▶ _INSTRUCTIONS FOR THE TASK_: Everything from the line containing "hash, re-query chain\n→" through the end of the entries should be output exactly; nothing before it is wanted.

▶ _RECORDS_:

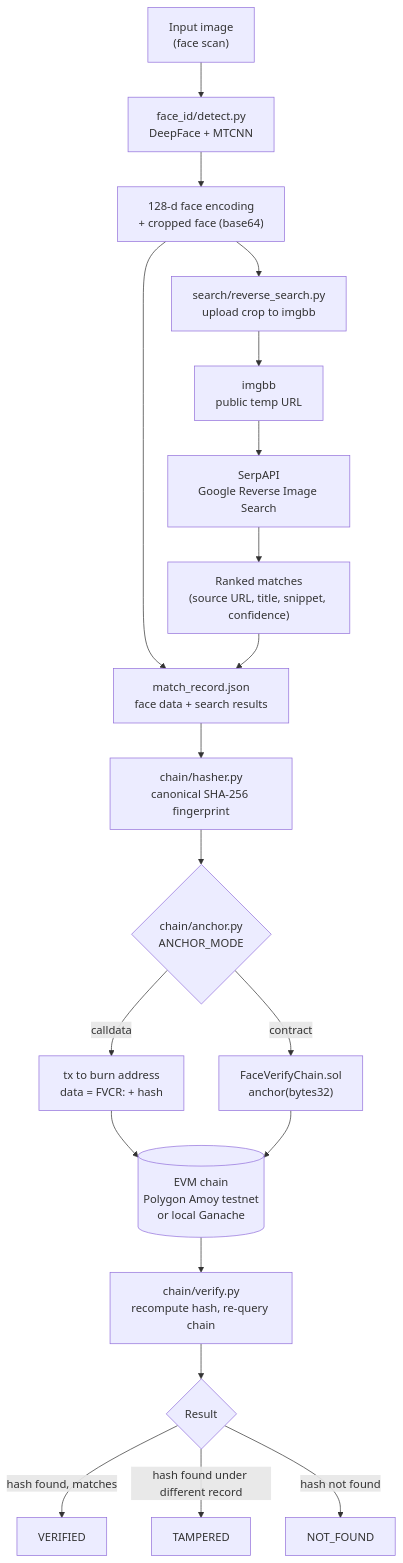
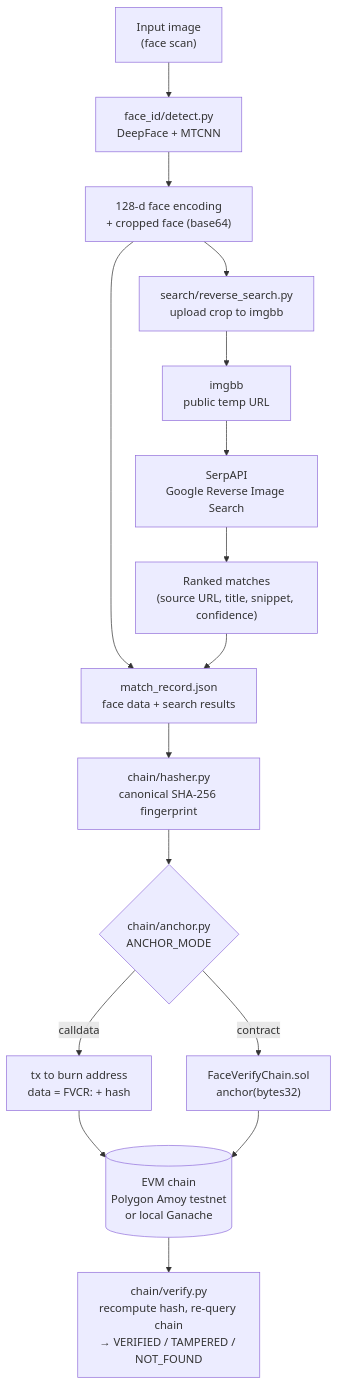
Before and after one commit to piyushgoilkar17/HH-Goa-2026-Task-3-Face-Identification-Blockchain-Verification: the diagram in README.md, drawn with Mermaid.

Commit message:
docs: fold verify result branch into single node in diagram

````diff
--- a/README.md
+++ b/README.md
@@ -205,26 +205,22 @@
 ```mermaid
 flowchart TD
     A["Input image\n(face scan)"] --> B["face_id/detect.py\nDeepFace + MTCNN"]
     B --> C["128-d face encoding\n+ cropped face (base64)"]
 
     C --> D["search/reverse_search.py\nupload crop to imgbb"]
     D --> E["imgbb\npublic temp URL"]
     E --> F["SerpAPI\nGoogle Reverse Image Search"]
     F --> G["Ranked matches\n(source URL, title, snippet, confidence)"]
 
     C --> H
     G --> H["match_record.json\nface data + search results"]
 
     H --> I["chain/hasher.py\ncanonical SHA-256 fingerprint"]
     I --> J{"chain/anchor.py\nANCHOR_MODE"}
     J -->|calldata| K["tx to burn address\ndata = FVCR: + hash"]
     J -->|contract| L["FaceVerifyChain.sol\nanchor(bytes32)"]
     K --> M[("EVM chain\nPolygon Amoy testnet\nor local Ganache")]
     L --> M
 
-    M --> N["chain/verify.py\nrecompute hash, re-query chain"]
-    N --> O{"Result"}
-    O -->|hash found, matches| P["VERIFIED"]
-    O -->|hash found under different record| Q["TAMPERED"]
-    O -->|hash not found| R["NOT_FOUND"]
+    M --> N["chain/verify.py\nrecompute hash, re-query chain\n→ VERIFIED / TAMPERED / NOT_FOUND"]
 ```
````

▶ _RESPONSE FOR THIS EXERCISE_:
+    M --> N["chain/verify.py\nrecompute hash, re-query chain\n→ VERIFIED / TAMPERED / NOT_FOUND"]
 ```
````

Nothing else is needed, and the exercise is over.